Content revision data:
++++++++++++++++++++

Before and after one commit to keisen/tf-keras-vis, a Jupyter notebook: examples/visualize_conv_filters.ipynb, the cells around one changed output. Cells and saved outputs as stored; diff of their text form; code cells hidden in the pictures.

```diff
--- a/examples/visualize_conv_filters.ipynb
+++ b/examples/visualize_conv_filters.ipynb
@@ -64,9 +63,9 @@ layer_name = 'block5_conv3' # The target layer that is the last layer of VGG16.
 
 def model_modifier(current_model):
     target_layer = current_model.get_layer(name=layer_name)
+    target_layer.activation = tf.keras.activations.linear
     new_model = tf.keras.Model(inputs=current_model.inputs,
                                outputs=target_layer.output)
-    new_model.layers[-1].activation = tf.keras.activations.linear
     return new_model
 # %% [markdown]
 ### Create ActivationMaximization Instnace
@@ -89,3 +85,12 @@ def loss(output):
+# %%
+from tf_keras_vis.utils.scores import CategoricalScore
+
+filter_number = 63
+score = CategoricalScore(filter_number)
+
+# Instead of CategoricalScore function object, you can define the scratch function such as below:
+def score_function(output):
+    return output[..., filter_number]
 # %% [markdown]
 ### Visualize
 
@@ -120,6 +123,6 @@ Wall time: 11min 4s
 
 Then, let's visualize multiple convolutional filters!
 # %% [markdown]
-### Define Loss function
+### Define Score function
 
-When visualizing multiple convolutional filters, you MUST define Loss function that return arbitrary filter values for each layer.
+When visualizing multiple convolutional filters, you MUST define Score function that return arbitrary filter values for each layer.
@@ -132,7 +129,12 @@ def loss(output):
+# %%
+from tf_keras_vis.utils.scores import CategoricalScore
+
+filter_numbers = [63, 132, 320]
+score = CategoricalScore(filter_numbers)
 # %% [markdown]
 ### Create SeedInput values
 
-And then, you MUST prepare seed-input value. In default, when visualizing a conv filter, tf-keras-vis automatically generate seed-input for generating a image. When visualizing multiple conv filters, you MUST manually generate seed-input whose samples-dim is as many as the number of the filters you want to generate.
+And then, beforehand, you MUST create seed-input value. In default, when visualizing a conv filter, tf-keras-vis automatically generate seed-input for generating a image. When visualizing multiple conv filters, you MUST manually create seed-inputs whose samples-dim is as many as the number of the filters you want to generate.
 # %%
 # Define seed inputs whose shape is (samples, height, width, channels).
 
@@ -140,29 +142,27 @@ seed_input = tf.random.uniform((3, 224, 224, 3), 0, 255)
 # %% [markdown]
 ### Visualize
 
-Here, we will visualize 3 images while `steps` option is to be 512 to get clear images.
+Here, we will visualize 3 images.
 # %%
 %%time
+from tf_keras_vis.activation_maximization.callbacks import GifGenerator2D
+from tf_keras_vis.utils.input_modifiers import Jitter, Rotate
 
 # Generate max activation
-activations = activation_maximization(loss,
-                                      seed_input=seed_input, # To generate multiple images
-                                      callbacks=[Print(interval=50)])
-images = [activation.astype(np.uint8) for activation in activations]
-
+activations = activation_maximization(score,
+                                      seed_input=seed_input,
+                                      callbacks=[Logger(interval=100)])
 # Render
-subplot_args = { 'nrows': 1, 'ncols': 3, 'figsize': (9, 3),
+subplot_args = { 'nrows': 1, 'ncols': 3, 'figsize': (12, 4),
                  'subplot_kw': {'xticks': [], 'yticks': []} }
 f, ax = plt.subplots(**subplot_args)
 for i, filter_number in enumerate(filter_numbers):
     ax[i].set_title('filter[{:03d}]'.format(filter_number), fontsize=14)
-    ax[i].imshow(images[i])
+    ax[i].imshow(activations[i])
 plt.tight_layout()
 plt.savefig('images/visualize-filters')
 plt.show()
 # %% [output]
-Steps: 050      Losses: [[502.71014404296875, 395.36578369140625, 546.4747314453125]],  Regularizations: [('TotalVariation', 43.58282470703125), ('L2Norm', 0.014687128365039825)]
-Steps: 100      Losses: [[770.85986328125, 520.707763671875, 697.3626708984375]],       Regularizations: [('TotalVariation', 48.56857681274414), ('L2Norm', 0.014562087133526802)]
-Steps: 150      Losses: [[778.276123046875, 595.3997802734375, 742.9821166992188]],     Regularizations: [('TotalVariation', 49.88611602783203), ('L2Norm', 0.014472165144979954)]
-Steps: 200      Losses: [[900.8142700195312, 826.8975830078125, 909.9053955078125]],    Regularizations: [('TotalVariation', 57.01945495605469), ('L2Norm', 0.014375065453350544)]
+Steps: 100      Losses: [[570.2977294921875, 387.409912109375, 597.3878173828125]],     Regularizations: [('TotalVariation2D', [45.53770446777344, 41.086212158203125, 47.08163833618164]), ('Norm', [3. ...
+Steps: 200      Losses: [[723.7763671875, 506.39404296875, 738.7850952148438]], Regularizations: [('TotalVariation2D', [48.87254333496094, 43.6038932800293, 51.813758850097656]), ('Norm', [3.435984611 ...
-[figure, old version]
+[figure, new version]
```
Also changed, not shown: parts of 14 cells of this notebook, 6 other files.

++++++++++++++++++++

■ ACTIVITY
Would you copy each line of the records that contains "Regularizations"?

■ WRITTEN ANSWER
-Steps: 050      Losses: [[502.71014404296875, 395.36578369140625, 546.4747314453125]],  Regularizations: [('TotalVariation', 43.58282470703125), ('L2Norm', 0.014687128365039825)]
-Steps: 100      Losses: [[770.85986328125, 520.707763671875, 697.3626708984375]],       Regularizations: [('TotalVariation', 48.56857681274414), ('L2Norm', 0.014562087133526802)]
-Steps: 150      Losses: [[778.276123046875, 595.3997802734375, 742.9821166992188]],     Regularizations: [('TotalVariation', 49.88611602783203), ('L2Norm', 0.014472165144979954)]
-Steps: 200      Losses: [[900.8142700195312, 826.8975830078125, 909.9053955078125]],    Regularizations: [('TotalVariation', 57.01945495605469), ('L2Norm', 0.014375065453350544)]
+Steps: 100      Losses: [[570.2977294921875, 387.409912109375, 597.3878173828125]],     Regularizations: [('TotalVariation2D', [45.53770446777344, 41.086212158203125, 47.08163833618164]), ('Norm', [3. ...
+Steps: 200      Losses: [[723.7763671875, 506.39404296875, 738.7850952148438]], Regularizations: [('TotalVariation2D', [48.87254333496094, 43.6038932800293, 51.813758850097656]), ('Norm', [3.435984611 ...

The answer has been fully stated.